It has been almost two years since damaging spring flooding sent water gushing over the shores of Lake Champlain and its tributaries, destroying thousands of homes across New York, Vermont and Quebec and leaving millions of dollars of destruction in its wake.
The widespread devastation of the 2011 thaw prompted U.S. and Canadian governments to request an International Joint Commission recommendation for a comprehensive study about the impact of rising waters in the watershed and an evaluation of possible mitigation efforts and a cost-benefit analysis.
The request led to the formation of the International Lake Champlain Richelieu River Work Group, whose members have since spent about a year collaborating with more than 100 experts during a series of workshops and public forums.
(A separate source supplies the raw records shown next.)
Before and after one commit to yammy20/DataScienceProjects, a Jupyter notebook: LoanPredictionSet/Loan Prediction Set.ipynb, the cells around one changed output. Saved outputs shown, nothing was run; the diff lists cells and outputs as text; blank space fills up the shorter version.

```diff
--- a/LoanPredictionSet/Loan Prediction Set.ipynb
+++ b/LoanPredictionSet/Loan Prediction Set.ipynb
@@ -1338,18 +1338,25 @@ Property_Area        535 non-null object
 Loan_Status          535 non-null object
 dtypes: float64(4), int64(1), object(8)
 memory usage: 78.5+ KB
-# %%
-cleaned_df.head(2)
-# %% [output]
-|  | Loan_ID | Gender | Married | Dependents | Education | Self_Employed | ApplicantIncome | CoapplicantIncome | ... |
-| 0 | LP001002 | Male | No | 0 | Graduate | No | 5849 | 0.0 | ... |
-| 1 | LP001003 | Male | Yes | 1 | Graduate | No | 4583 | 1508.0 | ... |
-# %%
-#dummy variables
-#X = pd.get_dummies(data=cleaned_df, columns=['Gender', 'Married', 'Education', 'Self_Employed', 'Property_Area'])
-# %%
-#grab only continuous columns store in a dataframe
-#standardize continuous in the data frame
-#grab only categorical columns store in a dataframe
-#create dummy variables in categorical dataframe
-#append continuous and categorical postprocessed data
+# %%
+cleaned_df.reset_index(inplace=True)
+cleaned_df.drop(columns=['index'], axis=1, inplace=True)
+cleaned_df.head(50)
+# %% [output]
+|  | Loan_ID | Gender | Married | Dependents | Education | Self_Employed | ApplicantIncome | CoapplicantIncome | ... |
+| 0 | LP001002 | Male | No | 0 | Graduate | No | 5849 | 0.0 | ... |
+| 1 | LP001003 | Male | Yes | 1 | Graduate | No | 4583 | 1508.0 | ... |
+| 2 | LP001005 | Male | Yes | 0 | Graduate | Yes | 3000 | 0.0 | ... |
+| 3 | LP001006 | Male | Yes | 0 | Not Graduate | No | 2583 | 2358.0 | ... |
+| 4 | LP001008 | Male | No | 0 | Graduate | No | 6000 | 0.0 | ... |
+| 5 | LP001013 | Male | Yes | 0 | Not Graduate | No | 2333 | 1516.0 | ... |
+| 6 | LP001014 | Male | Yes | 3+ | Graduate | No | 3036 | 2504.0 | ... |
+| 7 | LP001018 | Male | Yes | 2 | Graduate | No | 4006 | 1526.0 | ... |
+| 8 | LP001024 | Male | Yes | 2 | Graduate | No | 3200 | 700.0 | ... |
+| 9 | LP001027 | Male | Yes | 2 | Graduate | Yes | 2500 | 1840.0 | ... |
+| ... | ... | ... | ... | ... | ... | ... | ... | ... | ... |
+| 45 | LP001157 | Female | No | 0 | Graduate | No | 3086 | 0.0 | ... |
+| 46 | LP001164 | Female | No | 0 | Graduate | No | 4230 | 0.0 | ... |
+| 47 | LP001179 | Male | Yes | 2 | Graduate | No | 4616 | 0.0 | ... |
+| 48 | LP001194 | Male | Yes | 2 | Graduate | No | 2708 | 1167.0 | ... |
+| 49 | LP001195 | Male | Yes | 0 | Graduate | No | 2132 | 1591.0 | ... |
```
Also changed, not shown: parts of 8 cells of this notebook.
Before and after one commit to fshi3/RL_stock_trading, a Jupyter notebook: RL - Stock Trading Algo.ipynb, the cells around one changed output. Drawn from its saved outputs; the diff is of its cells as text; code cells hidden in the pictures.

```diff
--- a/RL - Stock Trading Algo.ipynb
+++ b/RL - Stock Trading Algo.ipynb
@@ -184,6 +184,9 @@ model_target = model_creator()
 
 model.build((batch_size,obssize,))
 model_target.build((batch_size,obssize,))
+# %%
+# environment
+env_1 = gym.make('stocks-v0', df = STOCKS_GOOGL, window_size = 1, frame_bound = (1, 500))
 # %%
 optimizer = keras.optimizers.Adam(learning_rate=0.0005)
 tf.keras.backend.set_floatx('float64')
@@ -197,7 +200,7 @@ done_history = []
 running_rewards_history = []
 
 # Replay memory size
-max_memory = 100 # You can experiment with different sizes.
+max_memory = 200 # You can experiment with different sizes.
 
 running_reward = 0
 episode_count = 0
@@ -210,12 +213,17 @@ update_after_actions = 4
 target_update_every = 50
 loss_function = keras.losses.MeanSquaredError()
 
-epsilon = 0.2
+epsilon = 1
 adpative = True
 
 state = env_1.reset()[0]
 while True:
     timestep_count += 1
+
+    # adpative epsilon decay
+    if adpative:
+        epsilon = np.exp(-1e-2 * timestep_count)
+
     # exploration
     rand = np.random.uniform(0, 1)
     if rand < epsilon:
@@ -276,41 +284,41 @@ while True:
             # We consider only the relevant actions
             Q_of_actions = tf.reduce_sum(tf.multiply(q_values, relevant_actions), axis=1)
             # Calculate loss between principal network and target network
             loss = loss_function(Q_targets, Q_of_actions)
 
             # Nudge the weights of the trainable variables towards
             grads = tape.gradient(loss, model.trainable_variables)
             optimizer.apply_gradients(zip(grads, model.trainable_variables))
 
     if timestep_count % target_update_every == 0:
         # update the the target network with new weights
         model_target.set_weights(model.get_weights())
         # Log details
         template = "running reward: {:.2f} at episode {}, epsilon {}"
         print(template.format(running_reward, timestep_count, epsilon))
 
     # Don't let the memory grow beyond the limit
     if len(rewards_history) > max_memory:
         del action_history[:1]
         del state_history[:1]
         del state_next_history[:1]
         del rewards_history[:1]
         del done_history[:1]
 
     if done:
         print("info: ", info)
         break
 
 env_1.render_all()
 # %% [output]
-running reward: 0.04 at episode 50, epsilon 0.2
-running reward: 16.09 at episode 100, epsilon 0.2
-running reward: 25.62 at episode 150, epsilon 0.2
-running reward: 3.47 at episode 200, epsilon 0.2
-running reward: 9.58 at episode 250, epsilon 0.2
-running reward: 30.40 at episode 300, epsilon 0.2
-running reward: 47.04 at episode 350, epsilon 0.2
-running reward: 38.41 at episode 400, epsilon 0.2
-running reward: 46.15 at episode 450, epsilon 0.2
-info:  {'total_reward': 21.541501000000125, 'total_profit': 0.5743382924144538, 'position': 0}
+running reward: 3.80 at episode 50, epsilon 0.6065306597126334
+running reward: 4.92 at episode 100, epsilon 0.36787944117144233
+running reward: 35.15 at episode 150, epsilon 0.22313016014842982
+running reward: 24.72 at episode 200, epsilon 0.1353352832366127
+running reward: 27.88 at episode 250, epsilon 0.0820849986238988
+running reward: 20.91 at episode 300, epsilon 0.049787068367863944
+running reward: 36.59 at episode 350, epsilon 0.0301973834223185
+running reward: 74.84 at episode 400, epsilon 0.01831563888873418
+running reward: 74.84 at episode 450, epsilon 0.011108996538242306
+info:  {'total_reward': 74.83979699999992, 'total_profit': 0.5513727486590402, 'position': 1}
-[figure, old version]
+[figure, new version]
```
They have created three study options to evaluate the causes and impact of past floods, particularly the historic 2011 event; possible flood mitigation measures for the watershed; and the need for real-time flood inundation mapping to help during future events.
With the group’s final recommendation to the International Joint Commission approaching, members of the group once again met with residents across international and state lines to get additional public input on their draft plan of study.
“We’ve been working very hard to create this plan of study ... and we are near the end of finalizing this document,” Work Group Co-chair Jenifer Thalhauser told New York and Vermont residents this week during a joint meeting on the study options.
She said the draft of study, which is near completion, took into consideration the Joint Commission’s directive, expert input and feedback from residents who turned out for a series of public forums in Vermont and Canada last August.